Soil Testing to Guide Nitrogen Fertilization in Manured Cornfields

Alfred M. Blackmer, D. J. Hansen, Antonio P. Mallarino
1995 Proceedings of the Integrated Crop Management Conference   unpublished
Land application of animal manures can supply N needed for com production. The amounts ofN supplied, however, vary greatly with source of manure, type of storage, method of application, time of application, rate of application, and weather after application. A major problem is that substantial losses of plant-available N by ammonia volatilization, leaching, denitrification, and/or immobilization frequently occur soon after the manure is applied. Another problem is that it is difficult to
more » ... ne how rapidly N in the manure becomes available to plants. These problems make it difficult to estimate how much fertilizer N should be applied. Soil testing for nitrate in the surface foot of soil when plants are 6 to 12 inches tall is gaining acceptance as a tool for assessing fertilizer N needs. The soil test reduces uncertainty in fertilizer N needs because it enables site-specific assessments that reflect any losses or gains in plant-available N that occur before the soils are sampled (Blackmer et al., 1993) . The assessments are made early enough that more N can be applied if needed.
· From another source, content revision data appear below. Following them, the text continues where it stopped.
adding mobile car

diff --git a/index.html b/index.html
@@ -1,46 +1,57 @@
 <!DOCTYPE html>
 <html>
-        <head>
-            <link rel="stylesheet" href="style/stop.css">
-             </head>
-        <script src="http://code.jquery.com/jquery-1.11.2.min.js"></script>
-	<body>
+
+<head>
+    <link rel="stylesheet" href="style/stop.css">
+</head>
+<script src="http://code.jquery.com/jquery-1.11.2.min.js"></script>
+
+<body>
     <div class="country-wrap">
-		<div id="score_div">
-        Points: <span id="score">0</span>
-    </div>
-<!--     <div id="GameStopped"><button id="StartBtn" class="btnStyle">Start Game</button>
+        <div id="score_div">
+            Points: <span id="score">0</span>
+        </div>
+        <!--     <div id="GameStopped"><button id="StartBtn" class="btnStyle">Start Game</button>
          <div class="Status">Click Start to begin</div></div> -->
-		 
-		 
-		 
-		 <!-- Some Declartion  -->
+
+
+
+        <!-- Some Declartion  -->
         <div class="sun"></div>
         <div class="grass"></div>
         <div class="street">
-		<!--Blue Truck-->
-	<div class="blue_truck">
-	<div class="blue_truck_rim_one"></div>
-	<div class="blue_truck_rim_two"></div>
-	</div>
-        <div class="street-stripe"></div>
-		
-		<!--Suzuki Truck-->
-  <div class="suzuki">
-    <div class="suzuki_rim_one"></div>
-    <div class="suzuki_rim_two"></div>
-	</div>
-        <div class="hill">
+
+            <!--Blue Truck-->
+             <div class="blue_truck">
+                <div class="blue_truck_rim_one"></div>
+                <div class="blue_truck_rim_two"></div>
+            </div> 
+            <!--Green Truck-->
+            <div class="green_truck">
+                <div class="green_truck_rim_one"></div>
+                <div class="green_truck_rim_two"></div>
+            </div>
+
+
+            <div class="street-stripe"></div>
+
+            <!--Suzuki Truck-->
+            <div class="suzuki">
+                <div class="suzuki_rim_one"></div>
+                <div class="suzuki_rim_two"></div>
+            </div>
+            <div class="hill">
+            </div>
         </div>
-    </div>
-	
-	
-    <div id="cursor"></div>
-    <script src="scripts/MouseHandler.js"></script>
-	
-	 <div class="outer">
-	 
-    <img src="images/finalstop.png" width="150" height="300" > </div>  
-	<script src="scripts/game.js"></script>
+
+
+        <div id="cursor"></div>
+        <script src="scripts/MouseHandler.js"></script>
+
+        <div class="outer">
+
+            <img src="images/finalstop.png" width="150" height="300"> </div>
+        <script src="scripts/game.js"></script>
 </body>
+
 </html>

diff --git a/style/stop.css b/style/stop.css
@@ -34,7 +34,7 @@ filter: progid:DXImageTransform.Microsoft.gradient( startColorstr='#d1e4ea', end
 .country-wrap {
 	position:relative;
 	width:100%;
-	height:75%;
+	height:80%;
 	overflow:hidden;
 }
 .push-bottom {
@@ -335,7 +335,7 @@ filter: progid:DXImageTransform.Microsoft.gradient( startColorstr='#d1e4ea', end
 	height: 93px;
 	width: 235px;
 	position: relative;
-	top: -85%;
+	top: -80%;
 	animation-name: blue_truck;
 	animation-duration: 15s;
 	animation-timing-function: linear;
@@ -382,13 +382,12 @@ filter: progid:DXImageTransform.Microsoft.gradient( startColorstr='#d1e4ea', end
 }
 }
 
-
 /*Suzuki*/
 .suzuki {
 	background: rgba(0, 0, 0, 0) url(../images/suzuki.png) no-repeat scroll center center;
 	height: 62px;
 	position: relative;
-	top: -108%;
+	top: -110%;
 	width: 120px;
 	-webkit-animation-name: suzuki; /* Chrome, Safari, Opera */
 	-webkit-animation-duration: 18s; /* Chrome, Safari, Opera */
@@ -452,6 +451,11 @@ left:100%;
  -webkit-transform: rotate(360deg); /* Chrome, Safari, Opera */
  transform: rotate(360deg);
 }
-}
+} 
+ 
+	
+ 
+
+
doi:10.31274/icm-180809-496 fatcat:gdnpxgmunrc2haejlkxyytcske